    New retailers who already have a successful brand and following will, with careful locational thought, do well on the High Street. They need to take short leases and assess whether a location works for them. A strong social media campaign will also help establish a brand with a location.
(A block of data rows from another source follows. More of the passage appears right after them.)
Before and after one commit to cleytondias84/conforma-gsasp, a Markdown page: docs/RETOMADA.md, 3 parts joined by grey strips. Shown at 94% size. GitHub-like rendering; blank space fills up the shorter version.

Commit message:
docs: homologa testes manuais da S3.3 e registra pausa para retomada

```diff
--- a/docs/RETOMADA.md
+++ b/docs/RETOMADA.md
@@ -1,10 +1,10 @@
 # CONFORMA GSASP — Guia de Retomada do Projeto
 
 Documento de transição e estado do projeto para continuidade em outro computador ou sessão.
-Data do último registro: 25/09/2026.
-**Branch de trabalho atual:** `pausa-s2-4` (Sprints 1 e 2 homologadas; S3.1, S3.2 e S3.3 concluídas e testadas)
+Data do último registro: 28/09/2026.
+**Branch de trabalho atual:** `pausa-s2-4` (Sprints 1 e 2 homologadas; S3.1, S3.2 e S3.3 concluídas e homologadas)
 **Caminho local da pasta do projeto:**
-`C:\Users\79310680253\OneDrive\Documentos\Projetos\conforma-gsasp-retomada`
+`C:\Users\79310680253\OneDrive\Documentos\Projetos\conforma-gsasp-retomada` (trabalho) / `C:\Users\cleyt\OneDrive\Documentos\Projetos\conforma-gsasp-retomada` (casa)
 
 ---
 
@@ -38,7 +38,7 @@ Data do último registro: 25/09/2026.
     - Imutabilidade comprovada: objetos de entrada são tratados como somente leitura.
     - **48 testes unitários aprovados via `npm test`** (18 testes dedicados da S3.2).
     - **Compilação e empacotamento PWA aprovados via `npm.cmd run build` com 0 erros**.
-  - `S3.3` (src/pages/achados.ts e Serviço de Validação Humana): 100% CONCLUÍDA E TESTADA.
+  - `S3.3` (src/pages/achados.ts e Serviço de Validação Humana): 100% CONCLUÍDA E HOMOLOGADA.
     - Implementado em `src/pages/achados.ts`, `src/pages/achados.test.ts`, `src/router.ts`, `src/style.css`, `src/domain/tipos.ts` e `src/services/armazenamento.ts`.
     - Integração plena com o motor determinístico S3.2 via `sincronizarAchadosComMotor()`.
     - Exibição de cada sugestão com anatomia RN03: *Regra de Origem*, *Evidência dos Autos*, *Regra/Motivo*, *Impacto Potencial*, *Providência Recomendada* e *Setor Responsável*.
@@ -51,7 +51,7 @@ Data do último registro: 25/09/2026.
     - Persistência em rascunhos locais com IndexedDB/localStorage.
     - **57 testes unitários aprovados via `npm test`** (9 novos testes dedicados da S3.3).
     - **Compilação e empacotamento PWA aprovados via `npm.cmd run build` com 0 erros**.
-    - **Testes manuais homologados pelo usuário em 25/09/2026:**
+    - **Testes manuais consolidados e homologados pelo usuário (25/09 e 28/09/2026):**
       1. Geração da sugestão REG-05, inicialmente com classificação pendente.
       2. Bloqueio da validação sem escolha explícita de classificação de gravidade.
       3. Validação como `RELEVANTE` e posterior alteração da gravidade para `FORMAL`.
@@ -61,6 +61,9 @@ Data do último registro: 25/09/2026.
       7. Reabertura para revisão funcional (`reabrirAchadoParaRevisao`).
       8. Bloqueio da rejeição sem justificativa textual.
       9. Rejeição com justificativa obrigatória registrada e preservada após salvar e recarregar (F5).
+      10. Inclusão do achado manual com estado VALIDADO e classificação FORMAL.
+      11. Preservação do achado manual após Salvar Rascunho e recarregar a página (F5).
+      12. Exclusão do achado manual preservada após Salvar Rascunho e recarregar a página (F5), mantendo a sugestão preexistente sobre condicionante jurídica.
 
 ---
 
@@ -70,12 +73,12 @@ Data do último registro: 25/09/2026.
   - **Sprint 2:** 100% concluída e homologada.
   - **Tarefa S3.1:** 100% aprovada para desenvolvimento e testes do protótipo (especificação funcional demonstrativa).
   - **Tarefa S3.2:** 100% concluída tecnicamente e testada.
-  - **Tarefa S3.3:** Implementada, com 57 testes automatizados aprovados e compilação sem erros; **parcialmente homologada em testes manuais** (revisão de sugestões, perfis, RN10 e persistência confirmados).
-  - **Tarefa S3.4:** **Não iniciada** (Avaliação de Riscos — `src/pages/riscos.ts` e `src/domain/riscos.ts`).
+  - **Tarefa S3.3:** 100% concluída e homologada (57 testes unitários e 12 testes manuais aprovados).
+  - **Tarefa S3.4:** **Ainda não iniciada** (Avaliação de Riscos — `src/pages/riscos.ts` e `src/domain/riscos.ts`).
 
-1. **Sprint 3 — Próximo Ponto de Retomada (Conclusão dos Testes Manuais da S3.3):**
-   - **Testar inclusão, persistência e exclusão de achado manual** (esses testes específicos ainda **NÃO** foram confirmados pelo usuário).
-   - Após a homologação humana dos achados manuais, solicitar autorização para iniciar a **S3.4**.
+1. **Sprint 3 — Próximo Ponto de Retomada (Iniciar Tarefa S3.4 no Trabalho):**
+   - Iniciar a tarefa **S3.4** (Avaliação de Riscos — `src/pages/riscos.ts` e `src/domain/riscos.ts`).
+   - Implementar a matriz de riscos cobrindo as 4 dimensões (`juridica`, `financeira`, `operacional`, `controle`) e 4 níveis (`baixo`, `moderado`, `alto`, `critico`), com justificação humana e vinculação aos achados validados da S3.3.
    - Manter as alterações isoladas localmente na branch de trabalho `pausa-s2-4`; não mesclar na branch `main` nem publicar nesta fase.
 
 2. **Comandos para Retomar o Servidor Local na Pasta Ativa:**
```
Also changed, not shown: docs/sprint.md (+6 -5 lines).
A business opportunity for a landlord to offer a modern/trendy/appealing number of units clustered together for this sort of retailer.
    Nick Turk, Head of Retail, Colliers international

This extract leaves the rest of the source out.